8. Who Will Take Care Of My Foster Dog if I Need To Go On Holiday?
If you have travel plans while you are fostering a dog for SARR, you will need to contact Dawn Clough. Please provide at least two weeks’ notice to ensure that we can find a Holiday Foster Home for your foster dog.
9. What If My Foster Dog Bites Me?
If your foster dog bites you and breaks the skin (with teeth, not nails), causing you to bleed, you need to report the bite to Dawn Clough within 24 hours of when the bite occurred. If you are unsure, then please report the bite anyway, and take appropriate medical advice if necessary.
10. What If My Foster Dog is Not Working Out?
You are not required to continue to foster a dog if you feel it’s not working out, although we may not have an immediate alternate foster home for the dog. We don’t have our own overnight boarding facility so we rely on other foster homes offering a place. We will work on moving your foster dog out as soon as possible, but ask for your understanding and patience. Please call Dawn Clough if you find yourself in this situation.
PREPARING FOR YOUR FOSTER DOG

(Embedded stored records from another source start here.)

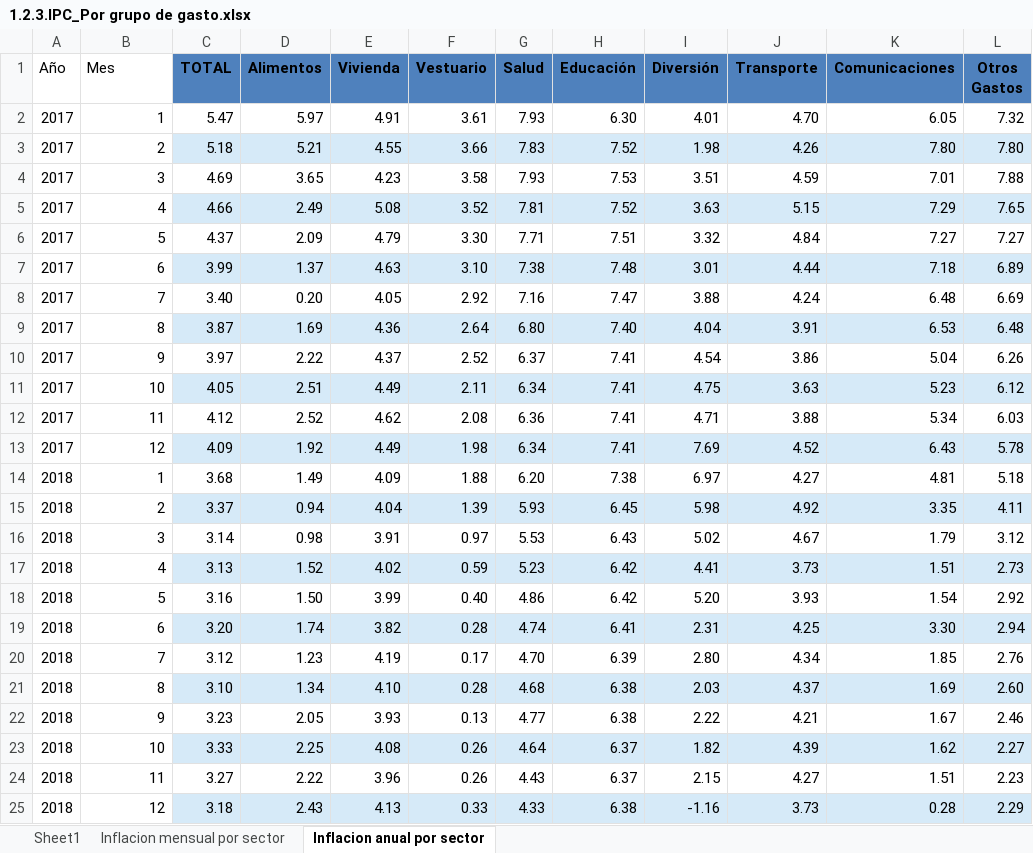
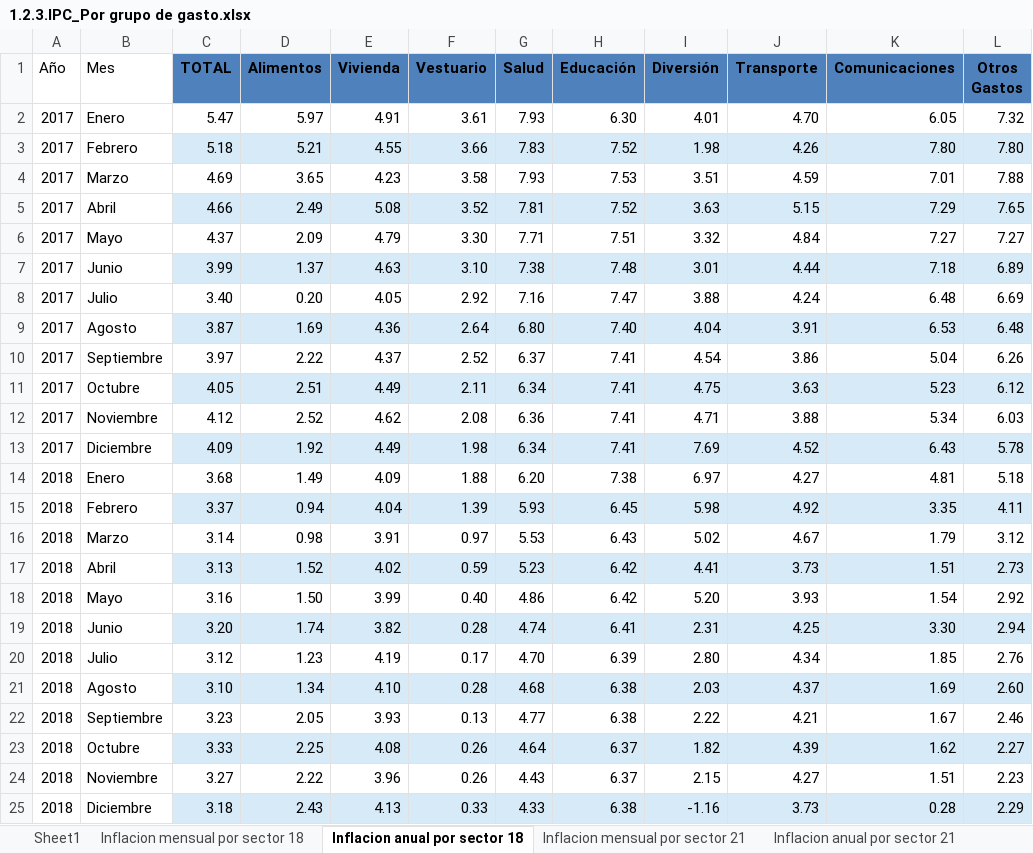
Before and after one commit to jmoralesn2/Tasas_interes_Colombia_Argentina, an Excel workbook: 1.2.3.IPC_Por grupo de gasto.xlsx, sheet Inflacion anual por sector 18, drawn as a sheet; values as stored, in another font and other column widths than the file's, no borders; table styles not drawn; the diff names each change by its address in the sheet, - before the commit and + after, or states it on an @@ line.

```diff
--- a/1.2.3.IPC_Por grupo de gasto.xlsx (sheet Inflacion anual por sector 18)
+++ b/1.2.3.IPC_Por grupo de gasto.xlsx (sheet Inflacion anual por sector 18)
-sheet tab: Inflacion mensual por sector
+sheet tab: Inflacion mensual por sector 18
-sheet tab: Inflacion anual por sector
+sheet tab: Inflacion anual por sector 18
+sheet tab: Inflacion mensual por sector 21
+sheet tab: Inflacion anual por sector 21
-B2 (Mes): 1
+B2 (Mes): Enero
-B3 (Mes): 2
+B3 (Mes): Febrero
-B4 (Mes): 3
+B4 (Mes): Marzo
-B5 (Mes): 4
+B5 (Mes): Abril
-B6 (Mes): 5
+B6 (Mes): Mayo
-B7 (Mes): 6
+B7 (Mes): Junio
-B8 (Mes): 7
+B8 (Mes): Julio
-B9 (Mes): 8
+B9 (Mes): Agosto
-B10 (Mes): 9
+B10 (Mes): Septiembre
-B11 (Mes): 10
+B11 (Mes): Octubre
-B12 (Mes): 11
+B12 (Mes): Noviembre
-B13 (Mes): 12
+B13 (Mes): Diciembre
-B14 (Mes): 1
+B14 (Mes): Enero
-B15 (Mes): 2
+B15 (Mes): Febrero
-B16 (Mes): 3
+B16 (Mes): Marzo
-B17 (Mes): 4
+B17 (Mes): Abril
-B18 (Mes): 5
+B18 (Mes): Mayo
-B19 (Mes): 6
+B19 (Mes): Junio
-B20 (Mes): 7
+B20 (Mes): Julio
-B21 (Mes): 8
+B21 (Mes): Agosto
-B22 (Mes): 9
+B22 (Mes): Septiembre
-B23 (Mes): 10
+B23 (Mes): Octubre
-B24 (Mes): 11
+B24 (Mes): Noviembre
-B25 (Mes): 12
+B25 (Mes): Diciembre
```
Also changed, not shown: sheet Inflacion mensual por sector 18, Inflación.xlsx, 2 other files.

When you take your foster dog home, he may be frightened or unsure about what’s happening, so it’s important not to overwhelm him. Prepare a special area for the foster dog to help ease his adjustment into a new home environment. Sometimes it is better to confine the foster dog to a small room or area at first, to let him adjust before giving him free rein in your home. This area should be large enough for his bed and allow the dog access to his food and water dishes and toys.
We request that all foster dogs be housed indoors only. A garage, backyard or outdoor run is not suitable accommodation for a foster dog.
During the first couple of weeks, minimize the people and pet introductions to your foster dog, so that they are only meeting immediate family and your own pets. If you have other pets at home, it is especially important to give your foster dog a space of their own where they can stay while getting used to all the new sounds and smells. Don’t leave your foster dog unattended in your home with your own pets until you are comfortable that all of the animals can interact safely.
Supplies You Will Need
We greatly appreciate that you can provide the basic items that your foster dog needs. Here’s what you’ll need to help your foster dog make a smooth transition to living in your home:
- At least one bowl for dry food and one for water: Stainless steel or ceramic work best. You can also get 'puzzle' feeders or 'Kongs', or there are other ways to add enrichment and interest to the dog's meals.
- A supply of dry or wet dog food: Unless a special diet is needed, we ask that foster dogs be fed a good, high quality diet.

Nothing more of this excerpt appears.